=== WHAT YOU NEED TO DO ===
Each line with the string "pages" is to be copied from the records below.

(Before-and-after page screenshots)
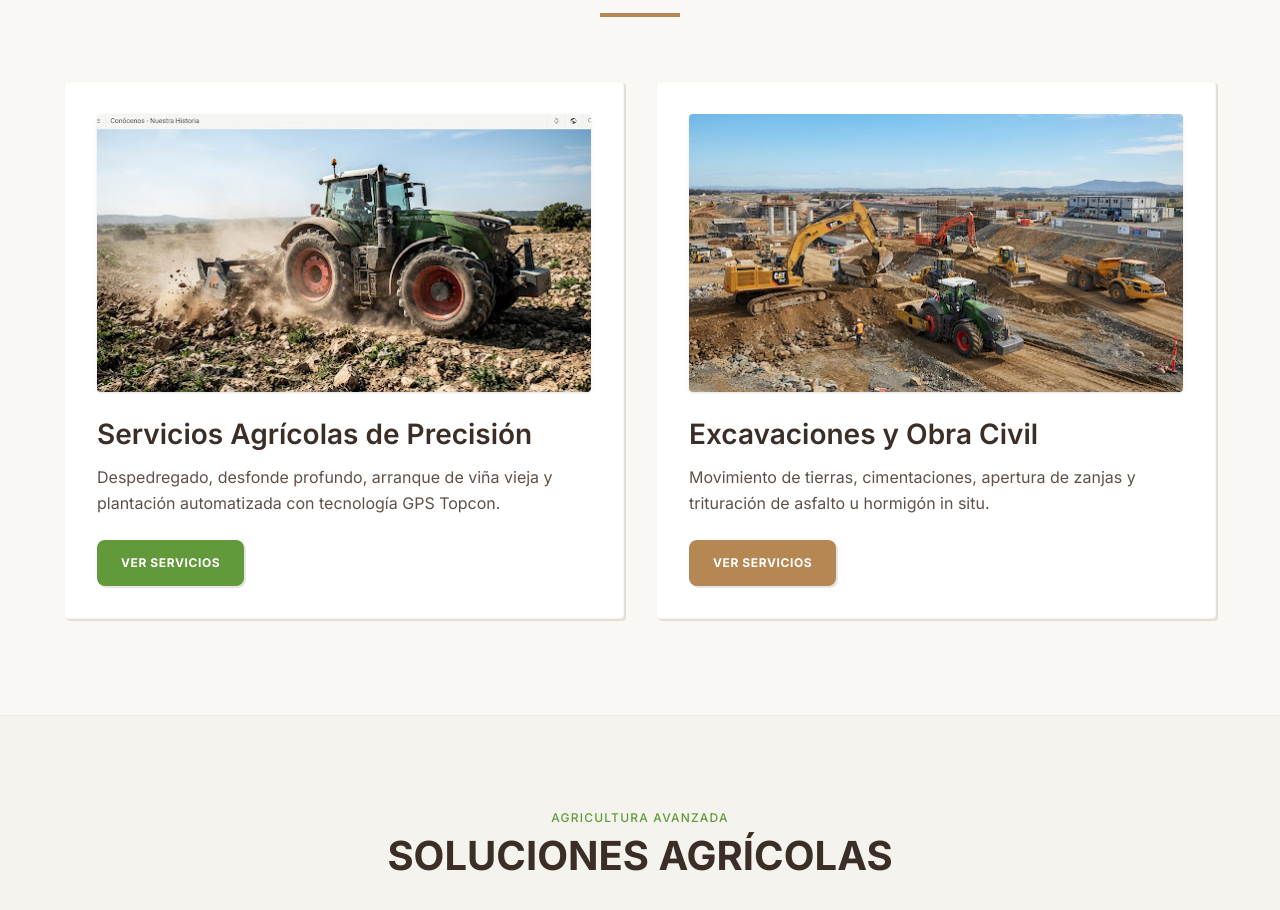
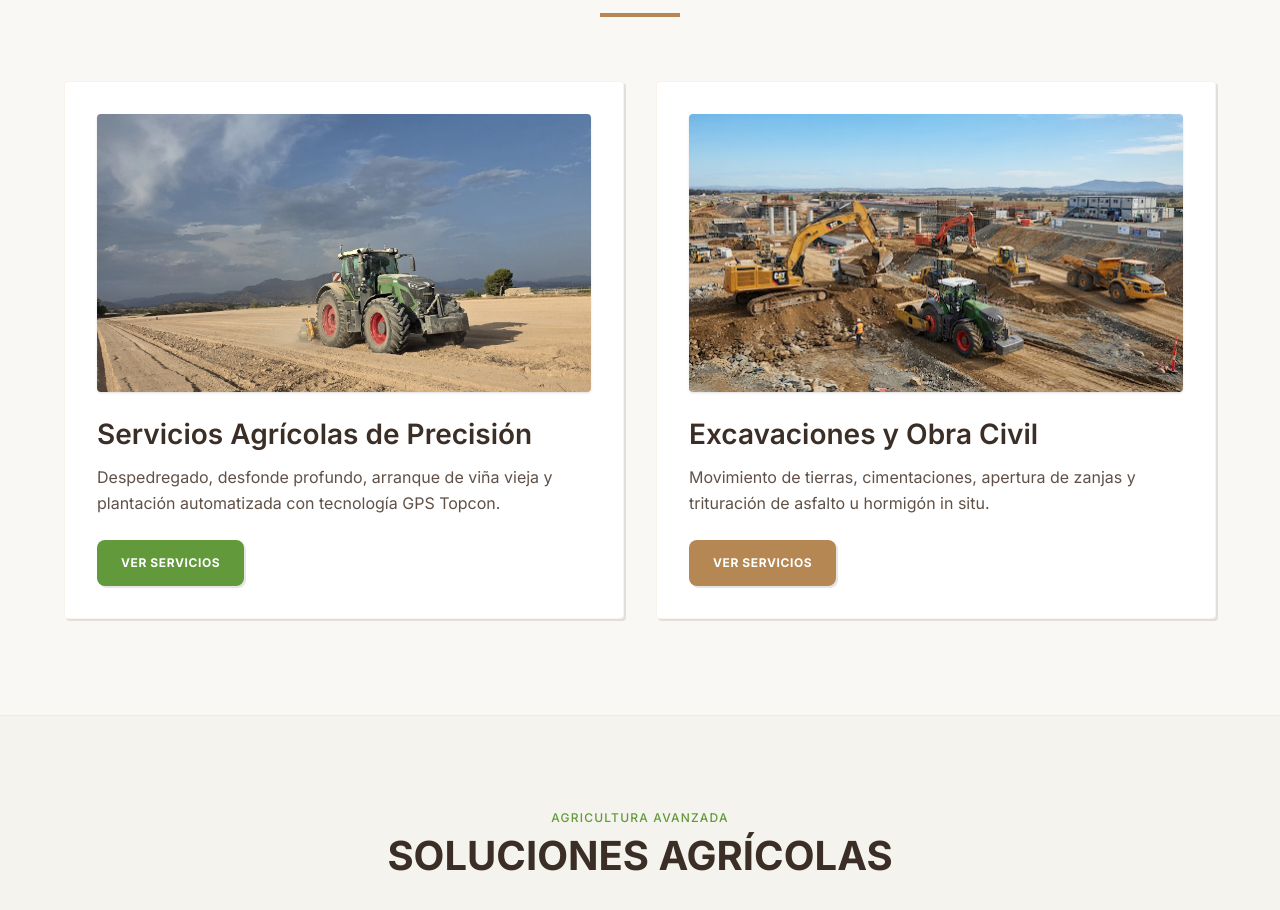
Before and after one commit to jimenezabadalex/Quintanamur-web, an Astro site: page / in a window 1280 px wide. Shown: the part 1067-1977 px from the top of the page. Built offline with nearby package versions, Linux system fonts and the light colour scheme; Astro itself is replaced by a stand-in of ours.

Commit message:
feat(home): actualizar imagen de servicios agricolas en card de especialidades

```diff
--- a/src/pages/index.astro
+++ b/src/pages/index.astro
@@ -117,7 +117,7 @@ import { url } from "../utils/url";
               <img
                 class="w-full h-full object-cover hover:scale-105 transition-transform duration-500"
                 alt="Tractor agrícola realizando labores de preparación y desfonde de suelo"
-                src={url("/images/home/card-servicios-agricolas.webp")}
+                src={url("/images/home/servicios-agricolas.webp")}
                 loading="lazy"
               />
             </div>
```
Also changed, not shown: public/images/home/servicios-agricolas.webp (added).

=== YOUR RESPONSE ===
--- a/src/pages/index.astro
+++ b/src/pages/index.astro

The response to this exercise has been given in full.